2. Continue collecting and disseminating approved models of university studies programmes and curricula preparing students for community-based language documentation;
3. Continue collecting and sharing good practices in safeguarding endangered languages, for instance through submission to the UNESCO Register of Good Practices in Language Preservation;
4. Extend the UNESCO/ACALAN Data base on university departments and national research institutions to take stock also of other initiatives and actors in the field of safeguarding endangered languages (community-based, carried out by NGOs, etc.);
5. Sustain the newly established network of African experts and institutions through setting up an email list for disseminating information, extending it to African universities other than those who took part in the meeting;
6. Continue advocacy initiatives among governments, universities and speaker communities to raise awareness of the importance of safeguarding African languages. The experts agreed to send a resolution to universities in Africa (through the Association of African Universities) calling on them to adapt their research and teaching curricula to the new challenges, to engage actively in the documentation and safeguarding of African languages and to encourage students to choose African languages both as a subject of investigation and for writing academic papers.

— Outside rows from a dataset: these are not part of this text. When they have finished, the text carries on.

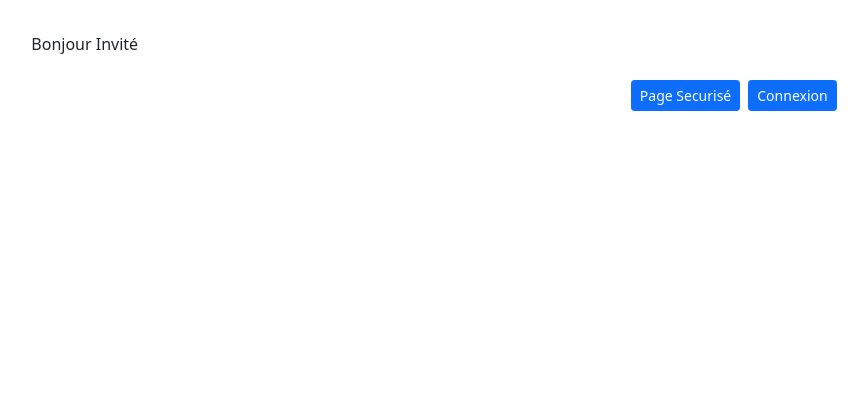
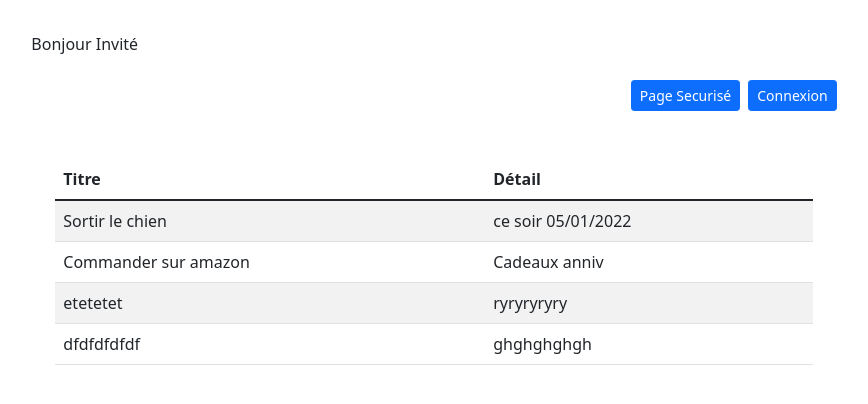
Before and after one commit to Sunaipa/authentication-app, an Angular app: page /todoList in a window 1280 px wide. Before the commit this address led to /. Shown: the top 404 px of the page, without its empty margins (206-1074 px from the left). Built offline with nearby package versions, Linux system fonts and the light colour scheme.

Commit message:
exercice fini

```diff
--- a/src/app/app-routing.module.ts
+++ b/src/app/app-routing.module.ts
@@ -11,8 +11,8 @@ const routes: Routes = [
   {path: 'home', component: HomeComponent},
   {path: 'login', component: LoginComponent},
   {path: 'secure', component: SecureComponent, canActivate:[AuthGuard]},
-  {path: 'todolist', component: TodoListComponent},
-  {path: 'TodoForm', component: TodoFormComponent},
+  {path: 'todoList', component: TodoListComponent},
+  {path: 'todoForm', component: TodoFormComponent},
   {path: '', redirectTo: '/home', pathMatch:'full'}
 ];
 
--- a/src/app/models/Todo.model.ts
+++ b/src/app/models/Todo.model.ts
@@ -1,3 +1,16 @@
-export interface TodoInterface {
+export interface TodoDataInterface {
+    titre: string;
+    detail?: string;
+}
 
+export class Todo implements TodoDataInterface {
+    titre: string = '';
+    detail?: string;
+
+    constructor(private todo: TodoDataInterface | null = null) {
+        if (todo) {
+            this.titre = todo.titre;
+            this.detail = todo.detail;
+        }
+    }
 }
--- a/src/app/pages/todo-form/todo-form.component.html
+++ b/src/app/pages/todo-form/todo-form.component.html
@@ -1 +1,17 @@
-<p>todo-form works!</p>
+
+
+<div class="container-fluid p-4">
+    <div class="mb-2">
+        <label for="" class="form-label"> Titre </label>
+        <input class="form-control" type="text" id=""
+        [(ngModel)]="userInput.titre">
+    </div>
+    <div class="mb-2">
+        <label for="" class="form-label"> Détail</label>
+        <input class="form-control" type="text" id=""
+        [(ngModel)]="userInput.detail">
+    </div>
+    <button class="btn btn-primary" (click)="validateForm()">
+        Ajouter
+    </button>
+</div>
--- a/src/app/pages/todo-form/todo-form.component.ts
+++ b/src/app/pages/todo-form/todo-form.component.ts
@@ -1,3 +1,7 @@
+import { Router } from '@angular/router';
+import { TodoListComponent } from './../todo-list/todo-list.component';
+import { TodoService } from './../../services/todo.service';
+import { TodoDataInterface } from './../../models/Todo.model';
 import { Component, OnInit } from '@angular/core';
 
 @Component({
@@ -7,9 +11,20 @@ import { Component, OnInit } from '@angular/core';
 })
 export class TodoFormComponent implements OnInit {
 
-  constructor() { }
+  userInput: TodoDataInterface = {
+    titre:'',
+    detail: ''
+  };
+
+  constructor(private todoListService: TodoService,
+              private router: Router) { }
 
   ngOnInit(): void {
   }
 
+  validateForm(): void {
+    this.todoListService.addTodo(this.userInput)
+    this.router.navigate(['/todolist'])
+  }
+
 }
--- a/src/app/pages/todo-list/todo-list.component.html
+++ b/src/app/pages/todo-list/todo-list.component.html
@@ -1 +1,20 @@
-<p>todo-list works!</p>
+<div class="p-4">
+    <div *ngFor="let item of todoList">
+        <!-- <p class="todo">{{ item.titre }}    =>   {{ item.detail }}<p> -->
+
+    </div>
+    <table class="table table-striped">
+        <thead>
+            <tr>
+                <th>Titre</th>
+                <th>Détail</th>
+            </tr>
+        </thead>
+        <tbody>
+            <tr *ngFor="let item of todoList" >
+                <td>{{item.titre}}</td>
+                <td>{{item.detail}}</td>
+            </tr>
+        </tbody>
+    </table>
+</div>
--- a/src/app/pages/todo-list/todo-list.component.ts
+++ b/src/app/pages/todo-list/todo-list.component.ts
@@ -1,3 +1,4 @@
+import { TodoService } from './../../services/todo.service';
 import { Component, OnInit } from '@angular/core';
 
 @Component({
@@ -7,9 +8,14 @@ import { Component, OnInit } from '@angular/core';
 })
 export class TodoListComponent implements OnInit {
 
-  constructor() { }
+  todoList: any = [];
+
+  constructor(private todoListService: TodoService) {
+    this.todoList = todoListService.todoList;
+  }
 
   ngOnInit(): void {
+
   }
 
 }
--- a/src/app/services/todo.service.ts
+++ b/src/app/services/todo.service.ts
@@ -1,9 +1,25 @@
 import { Injectable } from '@angular/core';
+import { Todo, TodoDataInterface } from '../models/Todo.model';
 
 @Injectable({
   providedIn: 'root'
 })
 export class TodoService {
 
-  constructor() { }
+  todo: TodoDataInterface;
+
+  todoList: TodoDataInterface[] = [
+    {titre: 'Sortir le chien', detail: 'ce soir 05/01/2022'},
+    {titre: 'Commander sur amazon', detail: 'Cadeaux anniv'},
+    {titre: 'etetetet', detail: 'ryryryryry'},
+    {titre: 'dfdfdfdfdf', detail: 'ghghghghgh'}
+  ]
+
+  constructor() {
+    this.todo = new Todo();
+   }
+
+   addTodo(todo: TodoDataInterface) {
+    this.todoList.push(todo);
+   }
 }
```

A recommendation is also to be sent to the African Union governments to provide the political and legal framework for the use of African languages in all domains and levels of life in the countries concerned;
7. Use summer schools as a means of providing extra training for students, professional linguists and community members in planning language safeguarding activities and in the techniques, principles and methods of language documentation. Funds should be sought from various sources. An application to the HRLP is currently being prepared for a summer school in 2008 for the West African region in conjunction with the West African Languages Society and its Congress;
8. Link language safeguarding projects to the safeguarding of African cultures and traditional knowledge. The experts suggested that one way of safeguarding such knowledge would be through projects based in the communities and undertaken by the community members with the help of experts. UNESCO was invited to help seeking funds for continent-wide community-based lexicography and thesaurus work.
It was highlighted that an appropriate facilitator for these initiatives would be ACALAN, the African Academy of Languages. As this newly launched pan-African institution is still in the process of establishing its organisational structure and secretariat, UNESCO was asked to try to assist the network in the mean time in collecting and disseminating information.
Annex 1 Meeting agenda UNESCO meeting “Identifying good practices for safeguarding African languages”